Excellent letter Michael.
HK's situation has panned out exactly as Patten predicted. It is being betrayed by an unaccountable, unrepresentative, self selecting political elite in collusion with a corrupt, entrenched, crony capitalist big business establishment. They simply don't want to give up all the advantages which they derive from depriving the people of any real say and from being able to economically exploit and prey on them.
Utter **** psihk.
Michael Ko is correct. Just because Filipino, Indian, Indonesian, British democracy is flawed does not mean that HK people should accept plutocracy, kleptocracy, oligarchs or any other negative influence over themselves. HK's current system is dire.
You seem to think that with democracy, the social problems plaguing HK will be gone. The problem is with the quality of leaders: There are simply no talented or intelligent leader who can step up with foresight to make the right decisions and choices. This applies to both the pro-government and the pan-democrat groups.
In retrospect, democracy is useless if you don't have qualified leaders...having one man one vote is meaningful only if you have have suitable candidates. This is applicable with or without "Beijing interference".
You truly are inane and stupid. Who wields the power in HK and who has raped the economy at the expense of the majority? It isn't the pro-democracy forces.
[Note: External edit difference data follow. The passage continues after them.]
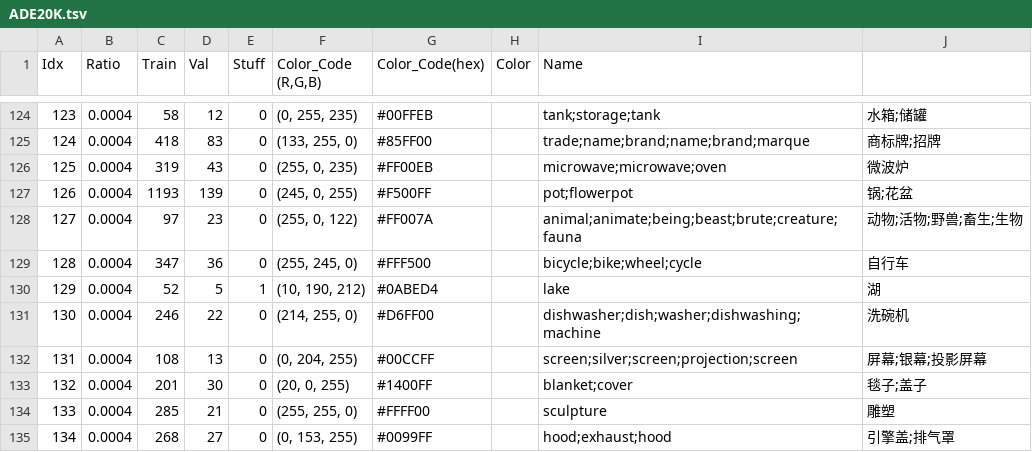
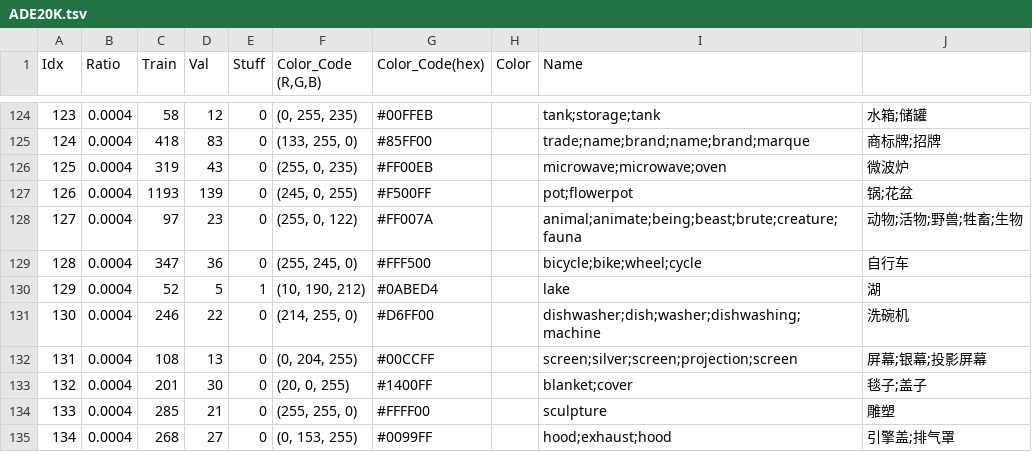
Before and after one commit to Vesnica/ADE20K, a TSV file: ADE20K.tsv, drawn as a sheet; only a part is shown, gaps mark what is left out; the diff covers the shown part only.

```diff
--- a/ADE20K.tsv
+++ b/ADE20K.tsv
@@ -127,3 +127,3 @@ Idx	Ratio	Train	Val	Stuff	Color_Code (R,G,B)	Color_Code(hex)	Color	Name
 126	0.0004	1193	139	0	(245, 0, 255)	#F500FF		pot;flowerpot	锅;花盆
-127	0.0004	97	23	0	(255, 0, 122)	#FF007A		animal;animate;being;beast;brute;creature;fauna	动物;活物;野兽;畜生;生物
+127	0.0004	97	23	0	(255, 0, 122)	#FF007A		animal;animate;being;beast;brute;creature;fauna	动物;活物;野兽;牲畜;生物
 128	0.0004	347	36	0	(255, 245, 0)	#FFF500		bicycle;bike;wheel;cycle	自行车
```
Also changed, not shown: 7 edited cells elsewhere in this file.
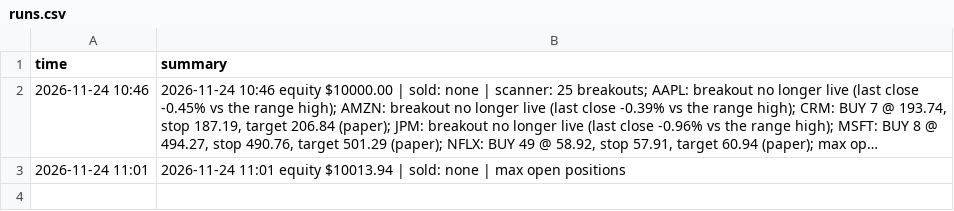
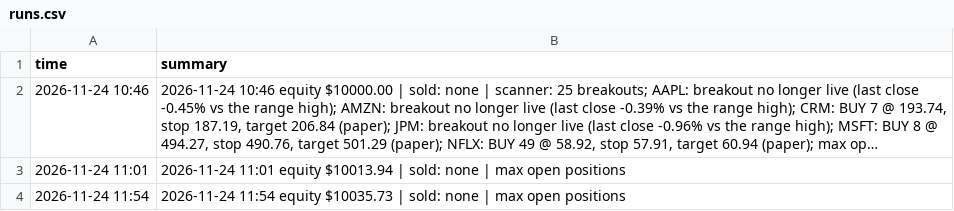
Before and after one commit to alkaabiz-crypto/day-trader-skill, a CSV file: trader-lab/autopaper/runs.csv, drawn as a sheet; long unchanged cells end in …; the diff names each change by its address in the sheet, - before the commit and + after, or states it on an @@ line.

```diff
--- a/trader-lab/autopaper/runs.csv
+++ b/trader-lab/autopaper/runs.csv
+row 4: 2026-11-24 11:54 | 2026-11-24 11:54 equity $10035.73 | sold: none | max open positions
```
Also changed, not shown: 2 other files.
Pierce Lam again, spouting his racism whilst trying (and failing) to be a poet.
Shut up fool,
caractacus is as sour as it is simplistic
as shallow as it is unsophisticated
so transparent
“who has raped the economy at the expense of the majority”?
In “truly democratic” usa
the 1% targeted by WS occupiers,
original social activists of whom
HK has self-bastardized inferior copycats
Who have helped setup
the developmental foundation and framework of HK’s 1%
but two-faced copycat lawyers
who excluded from politics and international business
while HK was under British administration
dutifully served local tycoons
Ask EuLeungTongetc
who gave them what businesses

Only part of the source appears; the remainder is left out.